When I made my beef stew, a few months ago, I had gotten a pack of beef stew meat at Costco. We really loved how tender and high quality the meat was, but it was much too large a portion for the two of us, so I subdivided it.
Without much inspiration for dinner this week, I took out a package of the stew beef and thought I’d make stew again. Then I remembered this recipe for Italian beef, that a decluttering blogger I follow had posted. I can’t say I’ve ever encountered Italian beef, and it honestly wouldn’t be my thing, even if I had. I find beef sandwiches heavy and fatty and stringy (except the rare roast beef sandwich at my favorite local deli, which is completely 100 percent wonderful.) Put au jus on that plate and they’re soggy, too! Not a good thing.
But I was intrigued by the recipe. It called for giardiniera, which I had never heard of. I googled it, and discovered it was pickled vegetables, several homemade jars of which I have in my garage. I like it and made several large jars awhile ago, but we haven’t gone through it at quite the pace I thought we might. An outlet through which I could get rid of whole jars at a time is pretty attractive at this point. Plus, the acid of the pickling brine would cut through some of the heavy, fatty, unctuousness of the beef. Mom likes beef sandwiches more than I do, and she’s been a good sport about pet care during my traveling (and I was telling her about the next two times she’ll be stuck with the zoo, so…)
It’s also an excuse to use the Crock Pot. It’s nice to be building up some positive associations with my least favorite kitchen appliance that takes up huge amounts of room.
So I did it. I used miso broth, instead of beef broth, which was what I had on hand. I didn’t have red peppers on hand, and mom is an onion fan, so I had her thinly slice a couple of large onions into the Crock Pot, and I picked some red peppers up on my lunch hour.
Mom is always talking about “no double carbs!” which is a principle to which she adheres inconsistently, but I was kind of jammed on a side dish. Everyone says “potato chips,” but with the bread, that’s a double-carb. I wanted to find a healthier option. My googling led me to this— Mom doesn’t like hot and cold together, so I was looking for a warm vegetable salad. I found this one, which is also double carbs, but it’s an intriguing spin on potato salad. It’s also pretty red pepper heavy, which had me thinking about ways to round down, there.

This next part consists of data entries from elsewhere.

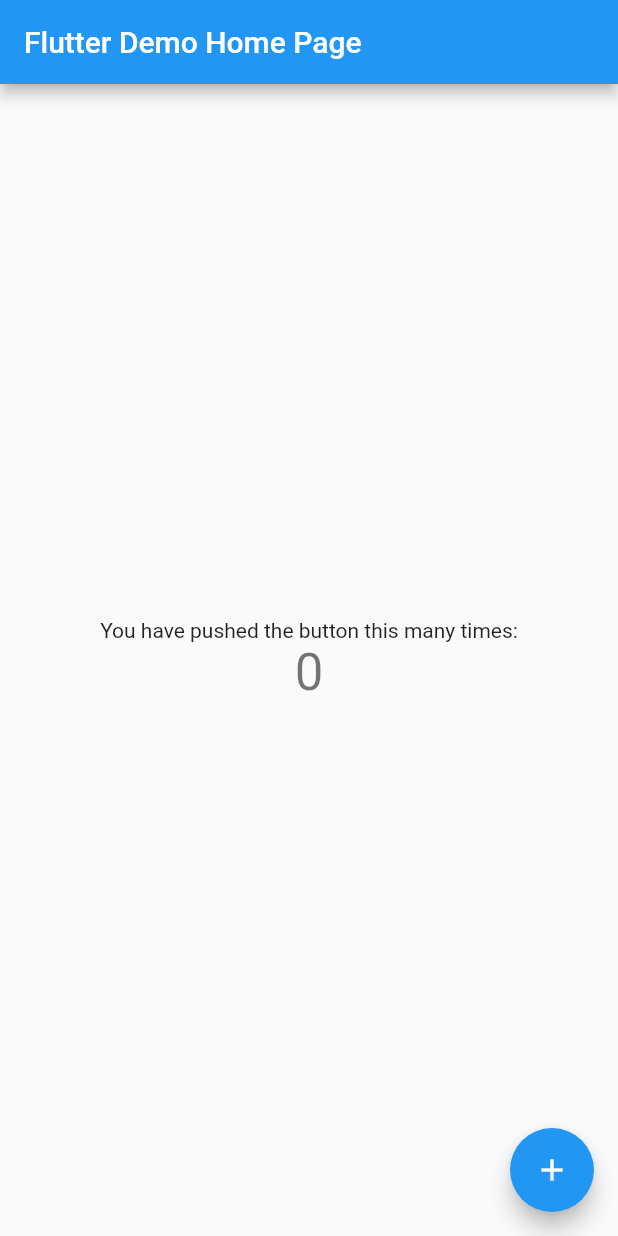
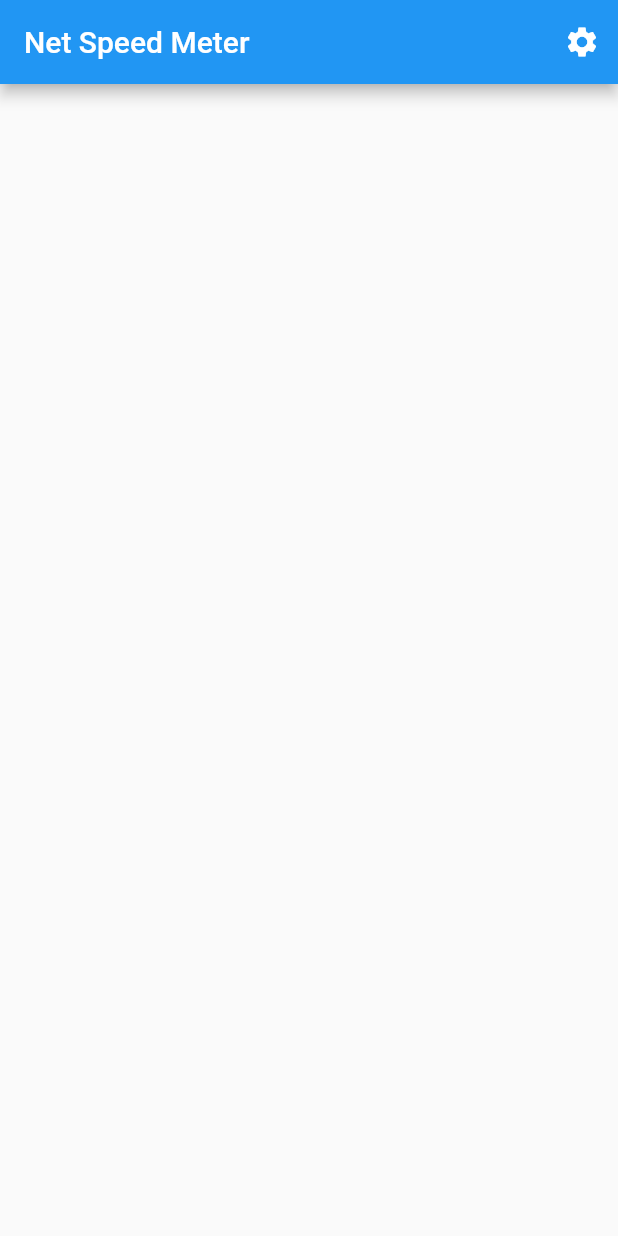
Before and after one commit to jevin08/net_speed_meter, a Flutter app: the screen it shows after launch, on a phone screen of 412 x 824 dp. Run offline on Flutter 3.47's test engine with Material 2 defaults, Android fonts, the phone set to English and light mode, and no system bars.

```diff
--- a/lib/main.dart
+++ b/lib/main.dart
@@ -1,4 +1,7 @@
 import 'package:flutter/material.dart';
+import 'package:net_speed_meter/utils/theme_changer.dart';
+import 'package:provider/provider.dart';
+import 'package:net_speed_meter/screens/HomeScreen.dart';
 
 void main() {
   runApp(const MyApp());
@@ -10,106 +13,24 @@ class MyApp extends StatelessWidget {
   // This widget is the root of your application.
   @override
   Widget build(BuildContext context) {
-    return MaterialApp(
-      title: 'Flutter Demo',
-      theme: ThemeData(
-        // This is the theme of your application.
-        //
-        // Try running your application with "flutter run". You'll see the
-        // application has a blue toolbar. Then, without quitting the app, try
-        // changing the primarySwatch below to Colors.green and then invoke
-        // "hot reload" (press "r" in the console where you ran "flutter run",
-        // or simply save your changes to "hot reload" in a Flutter IDE).
-        // Notice that the counter didn't reset back to zero; the application
-        // is not restarted.
-        primarySwatch: Colors.blue,
-      ),
-      home: const MyHomePage(title: 'Flutter Demo Home Page'),
+    return MultiProvider(
+      providers: [
+        ChangeNotifierProvider(create: (_) => ThemeChanger(lightTheme)),
+      ],
+      child: const MaterialAppWithTheme(),
     );
   }
 }
-
-class MyHomePage extends StatefulWidget {
-  const MyHomePage({super.key, required this.title});
-
-  // This widget is the home page of your application. It is stateful, meaning
-  // that it has a State object (defined below) that contains fields that affect
-  // how it looks.
-
-  // This class is the configuration for the state. It holds the values (in this
-  // case the title) provided by the parent (in this case the App widget) and
-  // used by the build method of the State. Fields in a Widget subclass are
-  // always marked "final".
-
-  final String title;
-
-  @override
-  State<MyHomePage> createState() => _MyHomePageState();
-}
-
-class _MyHomePageState extends State<MyHomePage> {
-  int _counter = 0;
-
-  void _incrementCounter() {
-    setState(() {
-      // This call to setState tells the Flutter framework that something has
-      // changed in this State, which causes it to rerun the build method below
-      // so that the display can reflect the updated values. If we changed
-      // _counter without calling setState(), then the build method would not be
-      // called again, and so nothing would appear to happen.
-      _counter++;
-    });
-  }
+class MaterialAppWithTheme extends StatelessWidget {
+  const MaterialAppWithTheme({super.key});
 
   @override
   Widget build(BuildContext context) {
-    // This method is rerun every time setState is called, for instance as done
-    // by the _incrementCounter method above.
-    //
-    // The Flutter framework has been optimized to make rerunning build methods
-    // fast, so that you can just rebuild anything that needs updating rather
-    // than having to individually change instances of widgets.
-    return Scaffold(
-      appBar: AppBar(
-        // Here we take the value from the MyHomePage object that was created by
-        // the App.build method, and use it to set our appbar title.
-        title: Text(widget.title),
-      ),
-      body: Center(
-        // Center is a layout widget. It takes a single child and positions it
-        // in the middle of the parent.
-        child: Column(
-          // Column is also a layout widget. It takes a list of children and
-          // arranges them vertically. By default, it sizes itself to fit its
-          // children horizontally, and tries to be as tall as its parent.
-          //
-          // Invoke "debug painting" (press "p" in the console, choose the
-          // "Toggle Debug Paint" action from the Flutter Inspector in Android
-          // Studio, or the "Toggle Debug Paint" command in Visual Studio Code)
-          // to see the wireframe for each widget.
-          //
-          // Column has various properties to control how it sizes itself and
-          // how it positions its children. Here we use mainAxisAlignment to
-          // center the children vertically; the main axis here is the vertical
-          // axis because Columns are vertical (the cross axis would be
-          // horizontal).
-          mainAxisAlignment: MainAxisAlignment.center,
-          children: <Widget>[
-            const Text(
-              'You have pushed the button this many times:',
-            ),
-            Text(
-              '$_counter',
-              style: Theme.of(context).textTheme.headline4,
-            ),
-          ],
-        ),
-      ),
-      floatingActionButton: FloatingActionButton(
-        onPressed: _incrementCounter,
-        tooltip: 'Increment',
-        child: const Icon(Icons.add),
-      ), // This trailing comma makes auto-formatting nicer for build methods.
+    final theme = Provider.of<ThemeChanger>(context);
+    return MaterialApp(
+      debugShowCheckedModeBanner: false,
+      theme: theme.getTheme,
+      home: const HomeScreen(),
     );
   }
 }
--- /dev/null
+++ b/lib/screens/HomeScreen.dart
@@ -0,0 +1,41 @@
+import 'package:flutter/material.dart';
+import 'package:net_speed_meter/screens/SettingScreen.dart';
+import 'package:net_speed_meter/utils/theme_changer.dart';
+import 'package:provider/provider.dart';
+
+class HomeScreen extends StatefulWidget {
+  const HomeScreen({Key? key}) : super(key: key);
+
+  @override
+  State<HomeScreen> createState() => _HomeScreenState();
+}
+
+class _HomeScreenState extends State<HomeScreen> {
+  @override
+  Widget build(BuildContext context) {
+    var _themeProvider=Provider.of<ThemeChanger>(context);
+    return Scaffold(
+      appBar: AppBar(
+        title: const Text('Net Speed Meter'),
+        actions: [
+          IconButton(
+            onPressed: () async {
+              await Navigator.of(context).push(
+                MaterialPageRoute(
+                  builder: (context) =>
+                  const SettingScreen(),
+                ),
+              );
+            },
+            icon: const   Icon(
+              Icons.settings
+            ),
+          )
+        ],
+      ),
+      body:  Container(
+        child: const Text(''),
+      ),
+    );
+  }
+}
--- /dev/null
+++ b/lib/utils/theme_changer.dart
@@ -0,0 +1,15 @@
+import 'package:flutter/material.dart';
+
+var darkTheme = ThemeData.dark();
+var lightTheme= ThemeData.light();
+
+class ThemeChanger extends ChangeNotifier {
+  ThemeData _themeData;
+  ThemeChanger(this._themeData);
+
+  get getTheme => _themeData;
+  void setTheme(ThemeData theme) {
+    _themeData = theme;
+    notifyListeners();
+  }
+}
--- a/pubspec.yaml
+++ b/pubspec.yaml
@@ -31,6 +31,7 @@ environment:
 dependencies:
   flutter:
     sdk: flutter
+  provider: ^6.0.5
 
 
   # The following adds the Cupertino Icons font to your application.
```
Also changed, not shown: lib/screens/SettingScreen.dart (added, +128 -0 lines), pubspec.lock.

My mom likes them less than I do, and I worried that they’d combine to disrupt her enjoyment overall. Between the two recipes, it called for five to six red peppers. I bought two red and one orange, and threw a couple of overripe tomatoes into the CrockPot to offset the reduction in volume (with the onions). I put the orange roasted pepper in the salad and 1 1/2 of the red peppers in the beef and the remaining half roasted red pepper into the salad. I used rice vinegar instead of white wine vinegar, because I had it on hand, and I did zest of a past-due lime with bottled lemon juice, which worked out fine.
I cooked the potatoes and green beans more than I would like, because that’s how mom likes her vegetables. The salad was warm and simultaneously fresh and interesting. I liked it, and mom (who has not been much for some of the salads I’ve enjoyed) saw a lot of potential for it, and kept saying “this would be really good with fried chicken and x and y” and listing favorite meals.
I toasted ciabatta rolls with a slice of provolone on each side. It was good to up the crusty factor of the bread and simultaneously provide a barrier, with the cheese, that prevented a very juicy filling from making the bread soggy. There was definitely enough liquid that I could have served it with jus, and the jus was definitely a great part of it, with the tang of the pickled veg and the faint flavor of the miso.
I think the best thing about it was that it was an offbeat choice. I don’t do a lot of dinner sandwiches, so it was a little unexpected, and we’re enjoying warm weather, so it was nice to do something a little less comprehensive than most winter meals.